Quan rehires 10 laid-off OPD officers, but Batts’ future still vague

On November 18, Chief Batts discussed the future of community policing in Oakland, saying that he’d train every employee at OPD, “starting with the short bald guy who’s the chief of police, all the way down to janitorial staff.”

On November 18, Chief Batts discussed the future of community policing in Oakland, saying that he’d train every employee at OPD, “starting with the short bald guy who’s the chief of police, all the way down to janitorial staff.” Photo by Nicole Jones.

Oakland Mayor Jean Quan and Police Chief Anthony Batts appeared together Monday, for the first time since Batts was turned down for the job as San Jose’s chief, to talk about the future of the OPD – a future that Batts may not be part of.

After a week in which Batts criticized Oakland’s leaders for their support of the police department, and community members and city officials questioned Batts’ commitment to Oakland, both the mayor and Batts pointedly avoided questions about whether he would stay on as chief.

Instead, Quan announced her own plan to innervate the budget-ravaged department, including the rehiring of ten of the 80 officers who were laid off last summer.

“It’s a little aggressive,” Quan said. “Don’t kill me if I am a little over in the budget, but I think it’s worth the risk.”

Once the ten are rehired, it will bring the number of OPD officers back to 666, which Quan said should set a baseline the city will not dip below again.

She also announced the promotion of four officers to the rank of sergeant to enhance supervision within the department, and the reorganization of the city’s information technology staff to provide dedicated technicians for OPD. Last week a radio glitch prevented officers in the middle of a high-speed chase from being able to contact dispatch for five minutes. During that time, the officers were unable to call for an ambulance to treat a suspect who was fatally shot by police.

Quan said that the city is trying to listen to the police officers’ needs and promised that, despite what she called a “tough budget year,” there would be other positive things in store for the department in the coming months.

Batts’ has said, decreasing resources, budget cuts, and layoffs are some of his frustrations with the city. Although Batts praised Quan for addressing some of his concerns, his future in Oakland remains uncertain. He declined to answer direct questions about whether he was leaving, but acknowledged the backlash sparked by his criticisms and decision to seek the San Jose job.

“I apologize if I stepped on some toes,” Batts said. “I’ve made some tough statements in the last few days.”

Batts told reporters that he spent this week meeting with various city officials to ensure that his relationships were healthy and intact, and offered reporters his assurances that they were.

After the press conference, Batts spoke with a smaller group and said he expects to have made a decision by the end of the week, and cited several personal factors that might play into his decision, including the desire to be closer to his family, although he declined to say where his family lives. “I am a new grandfather, after all,” he said.

City officials, including Quan and City Council President Larry Reid, who was also at the press conference, expressed their emphatic support for Batts. “Hopefully I don’t have to get down on my knees and plead with him to stay,” Reid said.

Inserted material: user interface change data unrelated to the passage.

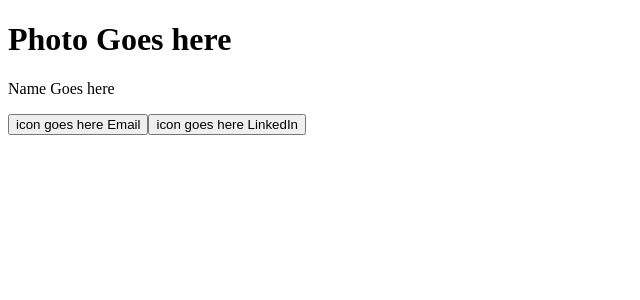
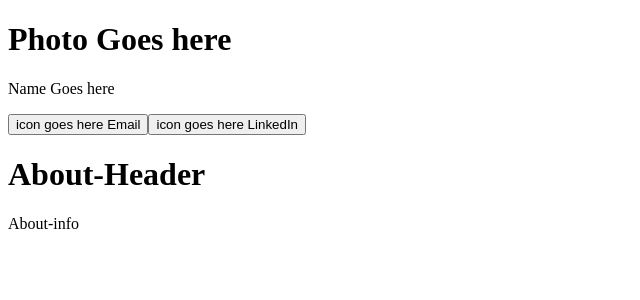
Before and after one commit to shivambhosale13/React-Projects, a React (Vite) app in the folder Digital-Business-Card/: page / in a window 1280 px wide. Shown: the top 300 px of the page, without its empty margins (0-640 px from the left). Built offline with nearby package versions, Linux system fonts and the light colour scheme.

Commit message:
set-up code for about page

```diff
--- a/Digital-Business-Card/src/components/about.jsx
+++ b/Digital-Business-Card/src/components/about.jsx
@@ -0,0 +1,8 @@
+export default function About(){
+  return(
+    <div className="about">
+      <h1>About-Header</h1>
+      <p>About-info</p>
+    </div>
+  )
+}
--- a/Digital-Business-Card/src/main.jsx
+++ b/Digital-Business-Card/src/main.jsx
@@ -1,9 +1,15 @@
 import {createRoot} from 'react-dom/client';
 import Info from './components/info';
+import About from './components/about'
 
 const root = createRoot(document.querySelector('#root'));
 
 
 root.render(
-  <Info/>
+  <>
+    <Info />
+    <About />
+  </>
+
+
 )
```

At one point, Quan gestured at Chief Batts. “I’m sending him a Valentine,” she said.

One Comment

  1. Neils

    Are you afraid you’ll lose advertisers?

Comments are closed.